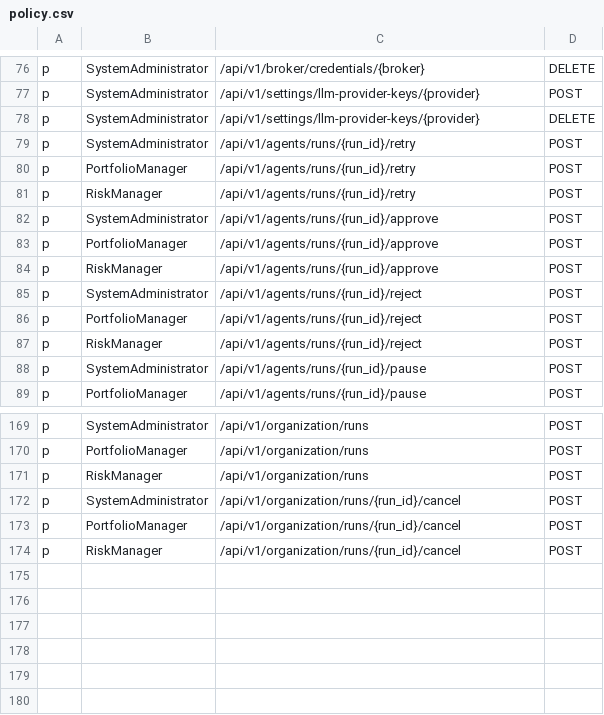
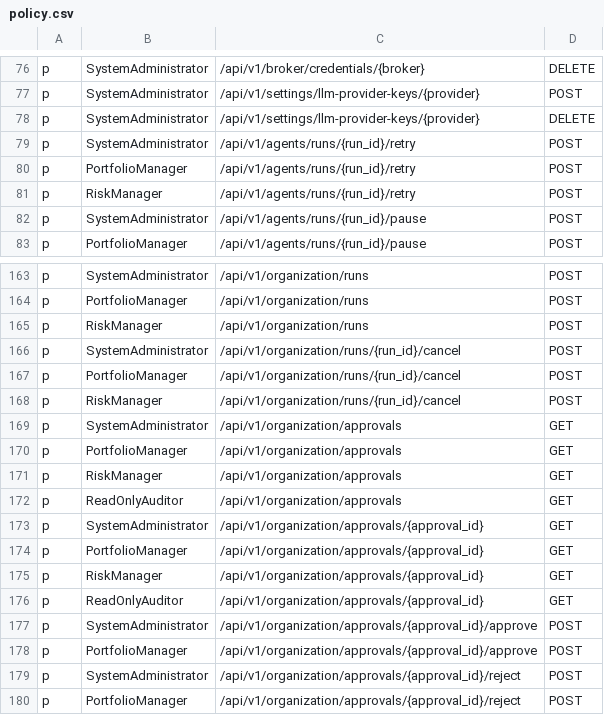
Before and after one commit to Ashfaque386/TradingOS, a CSV file: src/core/policy/policy.csv, drawn as a sheet; only a part is shown, gaps mark what is left out.

```diff
--- a/src/core/policy/policy.csv
+++ b/src/core/policy/policy.csv
@@ -81,8 +81,2 @@ p, PortfolioManager, /api/v1/agents/runs/{run_id}/retry, POST
 p, RiskManager, /api/v1/agents/runs/{run_id}/retry, POST
-p, SystemAdministrator, /api/v1/agents/runs/{run_id}/approve, POST
-p, PortfolioManager, /api/v1/agents/runs/{run_id}/approve, POST
-p, RiskManager, /api/v1/agents/runs/{run_id}/approve, POST
-p, SystemAdministrator, /api/v1/agents/runs/{run_id}/reject, POST
-p, PortfolioManager, /api/v1/agents/runs/{run_id}/reject, POST
-p, RiskManager, /api/v1/agents/runs/{run_id}/reject, POST
 p, SystemAdministrator, /api/v1/agents/runs/{run_id}/pause, POST
@@ -174 +168,13 @@ p, PortfolioManager, /api/v1/organization/runs/{run_id}/cancel, POST
 p, RiskManager, /api/v1/organization/runs/{run_id}/cancel, POST
+p, SystemAdministrator, /api/v1/organization/approvals, GET
+p, PortfolioManager, /api/v1/organization/approvals, GET
+p, RiskManager, /api/v1/organization/approvals, GET
+p, ReadOnlyAuditor, /api/v1/organization/approvals, GET
+p, SystemAdministrator, /api/v1/organization/approvals/{approval_id}, GET
+p, PortfolioManager, /api/v1/organization/approvals/{approval_id}, GET
+p, RiskManager, /api/v1/organization/approvals/{approval_id}, GET
+p, ReadOnlyAuditor, /api/v1/organization/approvals/{approval_id}, GET
+p, SystemAdministrator, /api/v1/organization/approvals/{approval_id}/approve, POST
+p, PortfolioManager, /api/v1/organization/approvals/{approval_id}/approve, POST
+p, SystemAdministrator, /api/v1/organization/approvals/{approval_id}/reject, POST
+p, PortfolioManager, /api/v1/organization/approvals/{approval_id}/reject, POST
```
Also changed, not shown: 12 other files.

+ + + + + + +

- Exercise goal
Without the pictures, output the full listing exactly as it stands.

- Task solution
Before and after one commit to Ashfaque386/TradingOS, a CSV file: src/core/policy/policy.csv, drawn as a sheet; only a part is shown, gaps mark what is left out.

```diff
--- a/src/core/policy/policy.csv
+++ b/src/core/policy/policy.csv
@@ -81,8 +81,2 @@ p, PortfolioManager, /api/v1/agents/runs/{run_id}/retry, POST
 p, RiskManager, /api/v1/agents/runs/{run_id}/retry, POST
-p, SystemAdministrator, /api/v1/agents/runs/{run_id}/approve, POST
-p, PortfolioManager, /api/v1/agents/runs/{run_id}/approve, POST
-p, RiskManager, /api/v1/agents/runs/{run_id}/approve, POST
-p, SystemAdministrator, /api/v1/agents/runs/{run_id}/reject, POST
-p, PortfolioManager, /api/v1/agents/runs/{run_id}/reject, POST
-p, RiskManager, /api/v1/agents/runs/{run_id}/reject, POST
 p, SystemAdministrator, /api/v1/agents/runs/{run_id}/pause, POST
@@ -174 +168,13 @@ p, PortfolioManager, /api/v1/organization/runs/{run_id}/cancel, POST
 p, RiskManager, /api/v1/organization/runs/{run_id}/cancel, POST
+p, SystemAdministrator, /api/v1/organization/approvals, GET
+p, PortfolioManager, /api/v1/organization/approvals, GET
+p, RiskManager, /api/v1/organization/approvals, GET
+p, ReadOnlyAuditor, /api/v1/organization/approvals, GET
+p, SystemAdministrator, /api/v1/organization/approvals/{approval_id}, GET
+p, PortfolioManager, /api/v1/organization/approvals/{approval_id}, GET
+p, RiskManager, /api/v1/organization/approvals/{approval_id}, GET
+p, ReadOnlyAuditor, /api/v1/organization/approvals/{approval_id}, GET
+p, SystemAdministrator, /api/v1/organization/approvals/{approval_id}/approve, POST
+p, PortfolioManager, /api/v1/organization/approvals/{approval_id}/approve, POST
+p, SystemAdministrator, /api/v1/organization/approvals/{approval_id}/reject, POST
+p, PortfolioManager, /api/v1/organization/approvals/{approval_id}/reject, POST
```
Also changed, not shown: 12 other files.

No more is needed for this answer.